An exact copy of the entries below is needed, with every picture left out.

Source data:
────
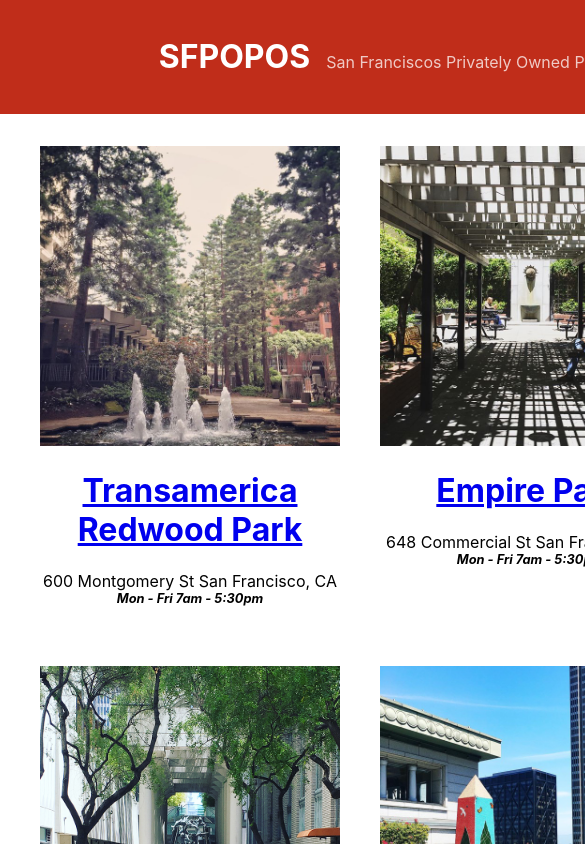
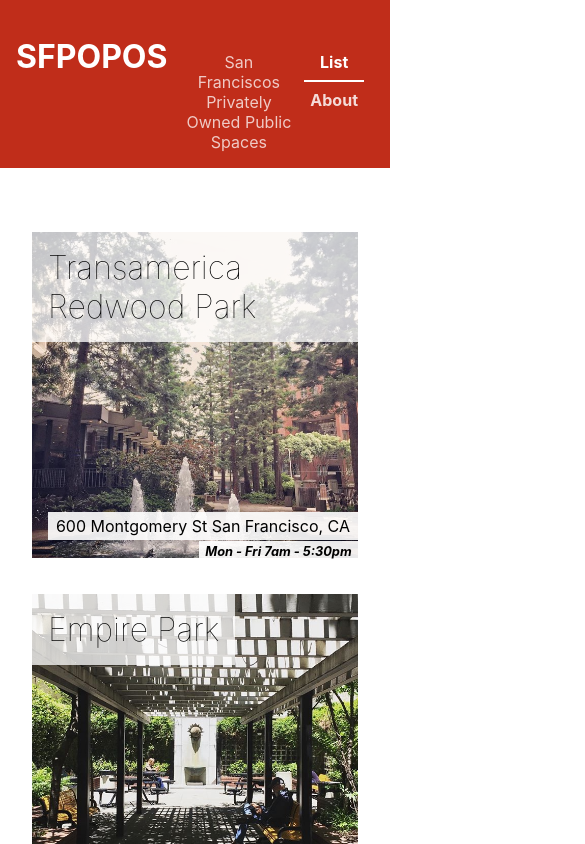
Before and after one commit to alexcrocha/ACS-2330-sfpopos-responsive, a React (Create React App) app: page / in a window 390 px wide. Shown: the top 844 px of the page, 585 px wide, since content can reach past the window. Built offline with nearby package versions, Linux system fonts and the light colour scheme.

Commit message:
Update styles

```diff
--- a/src/components/About/About.css
+++ b/src/components/About/About.css
@@ -1,3 +1,3 @@
 .About {
-  width: 100%;
+  /* width: auto; */
 }
--- a/src/components/Footer/Footer.css
+++ b/src/components/Footer/Footer.css
@@ -1,7 +1,6 @@
 .Footer {
   background-color: #000;
   color: #fff;
-  width: 100%;
   padding: 10px;
   margin-top: 30px;
 }
--- /dev/null
+++ b/src/components/POPOSDetails/POPOSDetails.css
@@ -0,0 +1,30 @@
+.POPOSDetails {
+  display: flex;
+  flex-direction: row-reverse;
+  max-width: 960px;
+  min-width: 800px;
+  margin: auto;
+}
+
+.POPOSDetails .POPOSDetails-info {
+  flex: 1;
+  text-align: left;
+  padding: 0 1em;
+}
+
+.POPOSDetails .POPOSDetails-title {
+  font-size: 2em;
+  margin: 0;
+}
+
+.POPOSDetails .POPOSDetails-image {
+  flex: 2;
+}
+
+.POPOSDetails .POPOSDetails-image img {
+  width: 100%;
+}
+
+.POPOSDetails .POPOSDetails-hours {
+  font-size: 1.5em;
+}
--- a/src/components/POPOSDetails/POPOSDetails.jsx
+++ b/src/components/POPOSDetails/POPOSDetails.jsx
@@ -2,6 +2,7 @@
 import React from 'react';
 import { useParams } from 'react-router';
 import data from '../../sfpopos-data.json';
+import './POPOSDetails.css';
 
 function POPOSDetails() {
   const params = useParams();
@@ -11,20 +12,20 @@
   } = data[id];
 
   return (
-    <div>
-      <div>
+    <div className="POPOSDetails">
+      <div className="POPOSDetails-image">
         <img src={`${process.env.PUBLIC_URL}images/${images[0]}`} alt={title} />
       </div>
 
-      <div>
-        <h1>{title}</h1>
-        <p>{desc}</p>
-        <p>{hours}</p>
-        <p>{features}</p>
-        <p>
-          {geo.lat}
+      <div className="POPOSDetails-info">
+        <h1 className="POPOSDetails-title">{ title }</h1>
+        <p className="POPOSDetails-desc">{ desc }</p>
+        <p className="POPOSDetails-hours">{ hours }</p>
+        <p className="POPOSDetails-features">{ features }</p>
+        <p className="POPOSDetails-geo">
+          { geo.lat }
           {' '}
-          {geo.lon}
+          { geo.lon }
         </p>
       </div>
 
--- a/src/components/POPOSList/POPOSList.css
+++ b/src/components/POPOSList/POPOSList.css
@@ -1,8 +1,20 @@
 .POPOSList {
-  width: calc(100% - 80px);
-  margin: auto;
   display: grid;
   grid-template-columns: 1fr 1fr 1fr;
-  grid-gap: 40px;
-  position: relative;
+  grid-gap: 2em;
+  max-width: 1200px;
+  margin: auto;
+  padding: 2em;
 }
+
+@media only screen and (max-width: 960px) {
+  .POPOSList {
+    grid-template-columns: 1fr 1fr;
+  }
+}
+
+@media only screen and (max-width: 700px) {
+  .POPOSList {
+    grid-template-columns: 1fr;
+  }
+}
--- a/src/components/POPOSSpace/POPOSSpace.css
+++ b/src/components/POPOSSpace/POPOSSpace.css
@@ -1,9 +1,10 @@
 .POPOSSpace {
   width: 100%;
   text-align: center;
+  position: relative;
 }
 
-.POPOSSpace>img {
+.POPOSSpace img {
   width: 100%;
   height: auto;
 }
@@ -12,3 +13,33 @@
   font-weight: bold;
   font-style: italic;
 }
+
+.POPOSSpace .POPOSSpace-title {
+  text-decoration: none;
+  color: #000;
+}
+
+.POPOSSpace h1 {
+  display: block;
+  position: absolute;
+  left: 0;
+  top: 0;
+  margin: 0;
+  font-weight: lighter;
+  background-color: rgba(255, 255, 255, 0.75);
+  padding: 1rem;
+  text-align: left;
+}
+
+.POPOSSpace .POPOSSpace-info {
+  position: absolute;
+  right: 0;
+  bottom: 0;
+  text-align: right;
+}
+
+.POPOSSpace .POPOSSpace-info div {
+  display: inline-block;
+  padding: 0.25em 0.5em;
+  background-color: rgba(255, 255, 255, 0.9);
+}
--- a/src/components/POPOSSpace/POPOSSpace.jsx
+++ b/src/components/POPOSSpace/POPOSSpace.jsx
@@ -10,15 +10,25 @@
   return (
     <div className="POPOSSpace">
       <Link to={`/details/${id}`}>
-        <img src={`${process.env.PUBLIC_URL}images/${image}`} width="300" height="300" alt="Hello" />
+        <img
+          src={`${process.env.PUBLIC_URL}images/${image}`}
+          width="300"
+          height="300"
+          alt="Hello"
+        />
       </Link>
       <h1>
-        <Link to={`/details/${id}`}>
+        <Link
+          className="POPOSSpace-title"
+          to={`/details/${id}`}
+        >
           {name}
         </Link>
       </h1>
-      <div>{address}</div>
-      <div className="hours">{hours}</div>
+      <div className="POPOSSpace-info">
+        <div>{address}</div>
+        <div className="hours">{hours}</div>
+      </div>
     </div>
   );
 }
--- a/src/components/Title/Title.css
+++ b/src/components/Title/Title.css
@@ -1,6 +1,6 @@
 .Title {
   box-sizing: border-box;
-  width: 100%;
+  width: auto;
   display: flex;
   justify-content: center;
   align-items: baseline;
--- a/src/index.css
+++ b/src/index.css
@@ -9,7 +9,6 @@
     sans-serif;
   -webkit-font-smoothing: antialiased;
   -moz-osx-font-smoothing: grayscale;
-  display: flex;
 }
 
 code {
```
────
**ANSWER SPACE:**
Before and after one commit to alexcrocha/ACS-2330-sfpopos-responsive, a React (Create React App) app: page / in a window 390 px wide. Shown: the top 844 px of the page, 585 px wide, since content can reach past the window. Built offline with nearby package versions, Linux system fonts and the light colour scheme.

Commit message:
Update styles

```diff
--- a/src/components/About/About.css
+++ b/src/components/About/About.css
@@ -1,3 +1,3 @@
 .About {
-  width: 100%;
+  /* width: auto; */
 }
--- a/src/components/Footer/Footer.css
+++ b/src/components/Footer/Footer.css
@@ -1,7 +1,6 @@
 .Footer {
   background-color: #000;
   color: #fff;
-  width: 100%;
   padding: 10px;
   margin-top: 30px;
 }
--- /dev/null
+++ b/src/components/POPOSDetails/POPOSDetails.css
@@ -0,0 +1,30 @@
+.POPOSDetails {
+  display: flex;
+  flex-direction: row-reverse;
+  max-width: 960px;
+  min-width: 800px;
+  margin: auto;
+}
+
+.POPOSDetails .POPOSDetails-info {
+  flex: 1;
+  text-align: left;
+  padding: 0 1em;
+}
+
+.POPOSDetails .POPOSDetails-title {
+  font-size: 2em;
+  margin: 0;
+}
+
+.POPOSDetails .POPOSDetails-image {
+  flex: 2;
+}
+
+.POPOSDetails .POPOSDetails-image img {
+  width: 100%;
+}
+
+.POPOSDetails .POPOSDetails-hours {
+  font-size: 1.5em;
+}
--- a/src/components/POPOSDetails/POPOSDetails.jsx
+++ b/src/components/POPOSDetails/POPOSDetails.jsx
@@ -2,6 +2,7 @@
 import React from 'react';
 import { useParams } from 'react-router';
 import data from '../../sfpopos-data.json';
+import './POPOSDetails.css';
 
 function POPOSDetails() {
   const params = useParams();
@@ -11,20 +12,20 @@
   } = data[id];
 
   return (
-    <div>
-      <div>
+    <div className="POPOSDetails">
+      <div className="POPOSDetails-image">
         <img src={`${process.env.PUBLIC_URL}images/${images[0]}`} alt={title} />
       </div>
 
-      <div>
-        <h1>{title}</h1>
-        <p>{desc}</p>
-        <p>{hours}</p>
-        <p>{features}</p>
-        <p>
-          {geo.lat}
+      <div className="POPOSDetails-info">
+        <h1 className="POPOSDetails-title">{ title }</h1>
+        <p className="POPOSDetails-desc">{ desc }</p>
+        <p className="POPOSDetails-hours">{ hours }</p>
+        <p className="POPOSDetails-features">{ features }</p>
+        <p className="POPOSDetails-geo">
+          { geo.lat }
           {' '}
-          {geo.lon}
+          { geo.lon }
         </p>
       </div>
 
--- a/src/components/POPOSList/POPOSList.css
+++ b/src/components/POPOSList/POPOSList.css
@@ -1,8 +1,20 @@
 .POPOSList {
-  width: calc(100% - 80px);
-  margin: auto;
   display: grid;
   grid-template-columns: 1fr 1fr 1fr;
-  grid-gap: 40px;
-  position: relative;
+  grid-gap: 2em;
+  max-width: 1200px;
+  margin: auto;
+  padding: 2em;
 }
+
+@media only screen and (max-width: 960px) {
+  .POPOSList {
+    grid-template-columns: 1fr 1fr;
+  }
+}
+
+@media only screen and (max-width: 700px) {
+  .POPOSList {
+    grid-template-columns: 1fr;
+  }
+}
--- a/src/components/POPOSSpace/POPOSSpace.css
+++ b/src/components/POPOSSpace/POPOSSpace.css
@@ -1,9 +1,10 @@
 .POPOSSpace {
   width: 100%;
   text-align: center;
+  position: relative;
 }
 
-.POPOSSpace>img {
+.POPOSSpace img {
   width: 100%;
   height: auto;
 }
@@ -12,3 +13,33 @@
   font-weight: bold;
   font-style: italic;
 }
+
+.POPOSSpace .POPOSSpace-title {
+  text-decoration: none;
+  color: #000;
+}
+
+.POPOSSpace h1 {
+  display: block;
+  position: absolute;
+  left: 0;
+  top: 0;
+  margin: 0;
+  font-weight: lighter;
+  background-color: rgba(255, 255, 255, 0.75);
+  padding: 1rem;
+  text-align: left;
+}
+
+.POPOSSpace .POPOSSpace-info {
+  position: absolute;
+  right: 0;
+  bottom: 0;
+  text-align: right;
+}
+
+.POPOSSpace .POPOSSpace-info div {
+  display: inline-block;
+  padding: 0.25em 0.5em;
+  background-color: rgba(255, 255, 255, 0.9);
+}
--- a/src/components/POPOSSpace/POPOSSpace.jsx
+++ b/src/components/POPOSSpace/POPOSSpace.jsx
@@ -10,15 +10,25 @@
   return (
     <div className="POPOSSpace">
       <Link to={`/details/${id}`}>
-        <img src={`${process.env.PUBLIC_URL}images/${image}`} width="300" height="300" alt="Hello" />
+        <img
+          src={`${process.env.PUBLIC_URL}images/${image}`}
+          width="300"
+          height="300"
+          alt="Hello"
+        />
       </Link>
       <h1>
-        <Link to={`/details/${id}`}>
+        <Link
+          className="POPOSSpace-title"
+          to={`/details/${id}`}
+        >
           {name}
         </Link>
       </h1>
-      <div>{address}</div>
-      <div className="hours">{hours}</div>
+      <div className="POPOSSpace-info">
+        <div>{address}</div>
+        <div className="hours">{hours}</div>
+      </div>
     </div>
   );
 }
--- a/src/components/Title/Title.css
+++ b/src/components/Title/Title.css
@@ -1,6 +1,6 @@
 .Title {
   box-sizing: border-box;
-  width: 100%;
+  width: auto;
   display: flex;
   justify-content: center;
   align-items: baseline;
--- a/src/index.css
+++ b/src/index.css
@@ -9,7 +9,6 @@
     sans-serif;
   -webkit-font-smoothing: antialiased;
   -moz-osx-font-smoothing: grayscale;
-  display: flex;
 }
 
 code {
```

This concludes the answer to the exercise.